In both stories, I enjoyed that it is obviously a cold war type society, but it is never stated that they work for the U.S. government, or that they are working against the soviets. The only speak of Our Side and Their Side, or Us and Them, capitalized. It is likely even that this is set several years in the future with many advanced technologies. In 1966 the cold war had only really just begun but the book states that Benes had been a scientist for The Other Side for several decades (however in this technologically advanced time they still use overhead projectors and flip sheets)
The movie was entertaining and captivated my attention, but I much preferred the book. It may have been that more depth is attainable, it may have been Asimov’s brilliant writing. I did feel there was a lot of description, which I usually don’t appreciate, but Asimov has a way of making it pull you in and you don’t realize until you’ve finished. Solid points for the movie are how it made the inside of the human body look. Despite being filmed in the 60s, the film does a great job of portraying what it would be like to take a submarine ride through the blood system. Watching this film mad me wish I had been around to see it in the theatres, that is not a feat many films of the time are able to accomplish. The film won Academy Awards for Special Effects and Art Direction.

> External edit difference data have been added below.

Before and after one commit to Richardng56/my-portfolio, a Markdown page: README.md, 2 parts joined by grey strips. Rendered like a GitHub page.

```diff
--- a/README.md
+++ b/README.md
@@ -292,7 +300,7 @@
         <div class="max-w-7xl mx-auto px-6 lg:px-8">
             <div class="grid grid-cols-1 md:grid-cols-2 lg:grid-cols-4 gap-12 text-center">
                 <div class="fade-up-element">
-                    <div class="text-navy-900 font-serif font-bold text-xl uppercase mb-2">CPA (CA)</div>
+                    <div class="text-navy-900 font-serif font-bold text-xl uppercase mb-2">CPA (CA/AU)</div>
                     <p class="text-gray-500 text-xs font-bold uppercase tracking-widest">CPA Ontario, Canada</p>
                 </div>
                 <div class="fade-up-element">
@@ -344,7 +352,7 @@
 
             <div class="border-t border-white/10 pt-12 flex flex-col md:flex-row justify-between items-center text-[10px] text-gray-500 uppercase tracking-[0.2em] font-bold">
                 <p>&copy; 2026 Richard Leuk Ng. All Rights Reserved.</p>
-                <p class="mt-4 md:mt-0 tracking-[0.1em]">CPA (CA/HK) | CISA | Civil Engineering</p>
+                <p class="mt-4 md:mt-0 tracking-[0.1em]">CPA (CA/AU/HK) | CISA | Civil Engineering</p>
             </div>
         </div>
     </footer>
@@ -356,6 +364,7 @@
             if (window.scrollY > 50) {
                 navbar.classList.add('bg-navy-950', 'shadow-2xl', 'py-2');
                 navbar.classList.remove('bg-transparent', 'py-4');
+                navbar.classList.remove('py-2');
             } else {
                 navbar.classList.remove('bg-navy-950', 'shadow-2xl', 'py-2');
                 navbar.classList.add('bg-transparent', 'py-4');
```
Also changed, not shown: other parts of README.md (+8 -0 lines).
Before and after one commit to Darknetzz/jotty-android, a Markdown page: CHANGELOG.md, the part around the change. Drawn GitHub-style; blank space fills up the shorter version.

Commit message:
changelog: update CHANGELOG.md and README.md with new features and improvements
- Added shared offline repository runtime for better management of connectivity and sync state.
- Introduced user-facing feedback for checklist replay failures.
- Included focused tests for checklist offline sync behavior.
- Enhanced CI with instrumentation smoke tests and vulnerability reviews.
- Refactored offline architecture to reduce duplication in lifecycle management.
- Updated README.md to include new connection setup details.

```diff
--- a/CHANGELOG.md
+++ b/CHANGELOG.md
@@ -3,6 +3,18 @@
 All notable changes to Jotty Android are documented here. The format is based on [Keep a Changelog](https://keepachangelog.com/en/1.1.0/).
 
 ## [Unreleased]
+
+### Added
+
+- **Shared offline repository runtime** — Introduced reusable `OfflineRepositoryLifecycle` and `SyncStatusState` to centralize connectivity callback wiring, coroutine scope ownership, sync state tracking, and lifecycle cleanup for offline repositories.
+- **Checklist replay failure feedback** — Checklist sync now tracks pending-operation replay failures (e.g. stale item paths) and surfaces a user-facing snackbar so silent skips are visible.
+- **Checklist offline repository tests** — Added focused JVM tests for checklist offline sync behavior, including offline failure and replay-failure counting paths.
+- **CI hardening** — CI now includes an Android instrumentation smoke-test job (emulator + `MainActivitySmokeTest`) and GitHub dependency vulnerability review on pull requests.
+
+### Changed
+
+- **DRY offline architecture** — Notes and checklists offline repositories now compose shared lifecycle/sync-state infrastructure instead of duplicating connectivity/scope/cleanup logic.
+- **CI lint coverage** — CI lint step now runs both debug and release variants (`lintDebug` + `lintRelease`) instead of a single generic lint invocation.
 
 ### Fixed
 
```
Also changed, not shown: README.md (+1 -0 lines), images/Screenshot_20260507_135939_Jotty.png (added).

Despite being released several months before the film, the book is actually a novelization of the screenplay that Harry Kleiner wrote for the film, based off of Otto Clemens and Jerome Bixby’s story. However, according to Wikipedia, Asimov was able to take some liberties on the story to make it more scientifically possible.
Fantastic Voyage was developed into a cartoon series in 1968 that lasted for 17 episodes. In 1987 another book was written by Asimov called Fantastic Voyage II: Destination Brain that is unrelated to the original story. Kevin J. Anderson wrote a book called Fantastic Voyage: Microcosm that takes the crew of the Proteus through the body of an alien. Reading this story brought to mind 2 other stories with similar concepts. The first: the 93rd issue of Avengers (1971) where Ant Man shrinks down to microscopic level to go inside and fix the android known as the Vision (If you don’t know who they are, you will meet them both this year in the films Ant Man and The Avengers: Age of Ultron respectively). The second: the 3rd episode of Magic School Bus (1994) where Ralphie gets sick and the class goes on a field trip inside of him.
One last thing to say. In one scene in the book Grant enters a room for briefing and starts eating from a plate of sandwiches. He gets through two before noticing that no one else is eating and everyone is staring at him. I have recently had my wisdom teeth out (which is why I have had time for more posts than I normally will) and have only been eating liquidy foods. This made me want sandwiches so badly for 2 days. I tried to eat a sandwich a few hours ago. It was not worth the pain. I no longer crave sandwiches.
I’ll be back with Star Trek and a few comic firsts this week. Thanks for reading. See you in the future!